By Fred Topel | Image property of Universal Pictures
The Express will tell moviegoers the story of Ernie Davis, Syracuse University's winning running back in the '60 and the first ever African-American recipient of the Heisman Trophy. Rob Brown plays Davis, and he got an education on Davis himself.
Rob Brown Leads The Express
"I knew that he went to Syracuse," said Brown. "I knew he won the Heisman and that was it."
Brown had some football training already, playing wide receiver for Amherst. Switching to running back didn't throw him off. "I was like a kid in a candy store because playing receiver, you’re in a parameter, you’re on the outside, you’re on an island so to speak. You run a route. You’ve got to run your route. Guy’s got to protect it, got to pick up blitzes. The quarterback has to make a great throw. You catch the ball and that’s it. You play running back, you’ve got the ball in your hands for most of the time. It was a lot of fun. I kind of felt like why didn’t I play running back?"

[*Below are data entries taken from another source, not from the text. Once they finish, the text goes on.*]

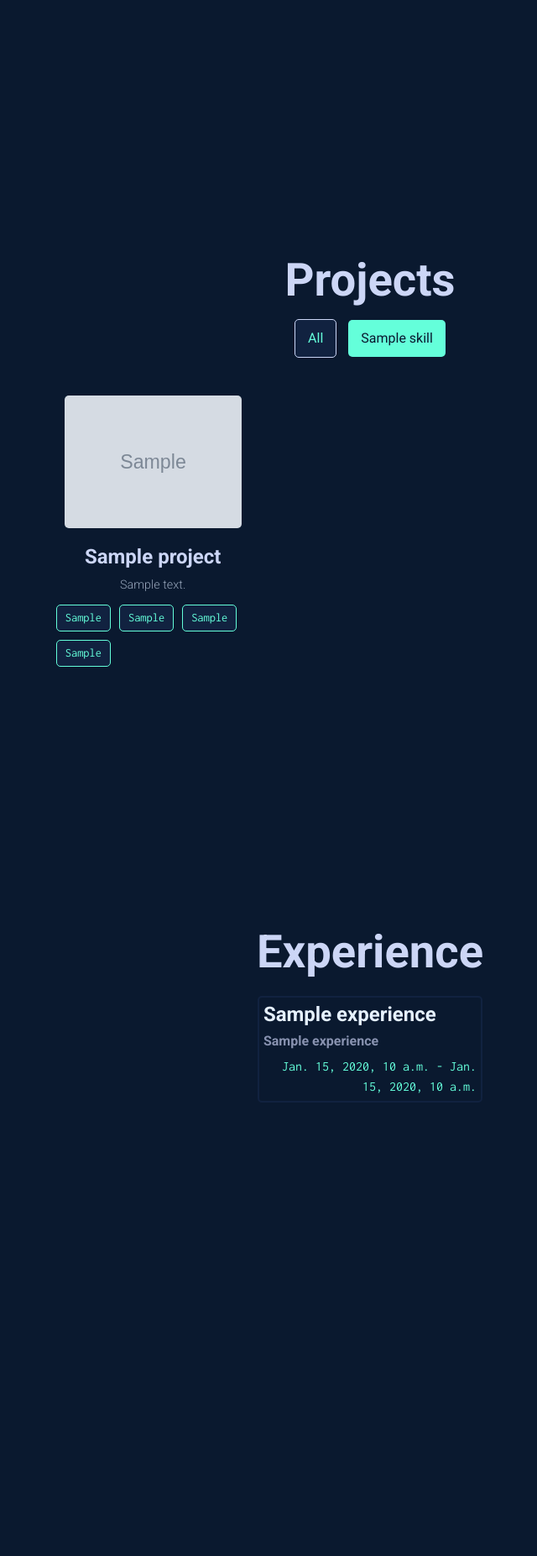
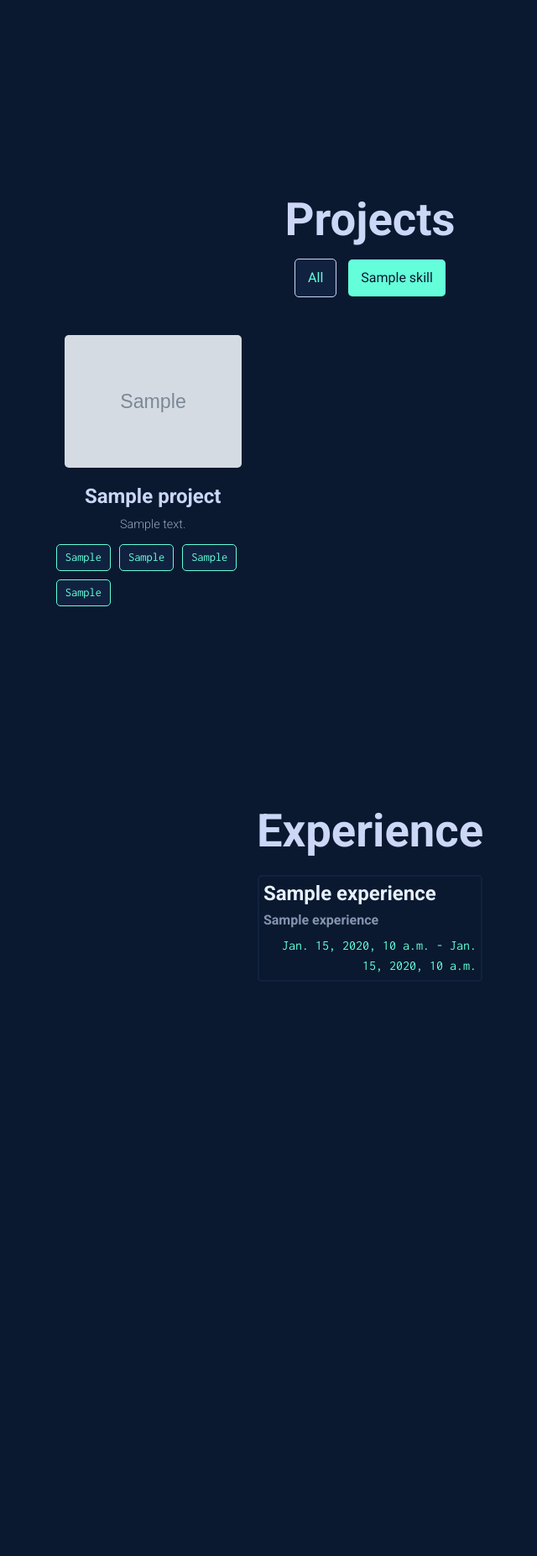
Before and after one commit to arekbauer/Personal-Portfolio-Project, a Django app: template portfolio/templates/portfolio/home.html in a window 1280 px wide. Shown: the part 577-2430 px from the top of the page at 84% size, without its empty margins (199-839 px from the left). After the commit the page ends 1746 px from the top, so only its background shows below. Run offline with Django 3.2, Linux system fonts and the light colour scheme; the template is opened without the code that fills it: most values are stand-ins (such as "Sample title", 1, 10 or a date in 2020); grey boxes marked "Sample" are stand-in pictures; some libraries are stand-ins or nearby versions.

Commit message:
Fix Scroll and Projects Section

```diff
--- a/portfolio/static/portfolio/css/home.css
+++ b/portfolio/static/portfolio/css/home.css
@@ -133,14 +133,14 @@ html {
 } /* TODO: Add JS code to fix scrolling issue on Chrome */
 
 section {
-    height: 100vh;
+    height: 91vh;
     scroll-snap-align: start;
     scroll-margin-top: 78px;
 }
 
-section:last-of-type {
+/* section:last-of-type {
     height: 94vh;
-}
+} */
 
 #sidebar-active {
     display: none;
--- a/portfolio/static/portfolio/js/projects.js
+++ b/portfolio/static/portfolio/js/projects.js
@@ -1,3 +1,4 @@
+window.onload = function() {
   const iso = new Isotope('.projects-grid');
   const filterButtons = Array.prototype.slice.call(document.querySelectorAll('.filter-button'));
 
@@ -13,3 +14,4 @@ filterButtons.map(button => {
       iso.layout();
     });
   });
+};
```
Lines whose indentation alone changed are shown as unchanged.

The football scenes were staged for film, but Brown was really running and tackling. "We played. The differences were in the game today as opposed to playing ball 45 years ago. That was the difference, so a lot of guys lead with their head these days, or their chest, back then people used their shoulder more often so Coach Allan Graf had to stress things like that. Little things like if I was to score today I’d give my friend a high-five. This movement didn’t exist back then. People didn’t do this all these chest pumps and stuff so things of that nature were different. But playing it’s just football and coaches say things all the time. In a lot of ways we just played and we had a lot of guys who are basically division one ball players ,a lot of USC guys because Coach Graf’s an SC guy. He wears his ring all the time and his son played center."
He may be an actor now, but Brown couldn't fight his football urges all the time. "Whenever I could I tried to stick a shoulder in somebody or try to do something I wasn’t supposed to do. I was told very early on that I couldn’t take any hits because that would jeopardize the production. If I get hurt we’re messing up, so I did as much as I could up until they said no and then brought in one of four doubles I had."
Focusing on the '60s style of football actually helped Brown get into the mindset of Davis. "A lot of my coaches would say things like, 'When you come on the field don’t walk. Run.' That’s the mindset I kind of took because it’s Ernie Davis. You can’t just be slacking around with your helmet off on the field. That’s another thing, 'Don’t take your helmet off on the field.' I don’t know if anyone’s from Cleveland but Dwayne Rudd did that a couple of years ago, lost the game. He was celebrating, took his helmet off, that’s just disrespect. It’s a rule that’s in the rule book but no one calls it because it’s just like you just don’t do that. So I kind of looked at the overall culture of the sport and I really wanted to respect it as Ernie did, down to shoelaces being tied. My doubles were sagging something, 'Hey man, tuck that in. Don’t disrespect the game.'"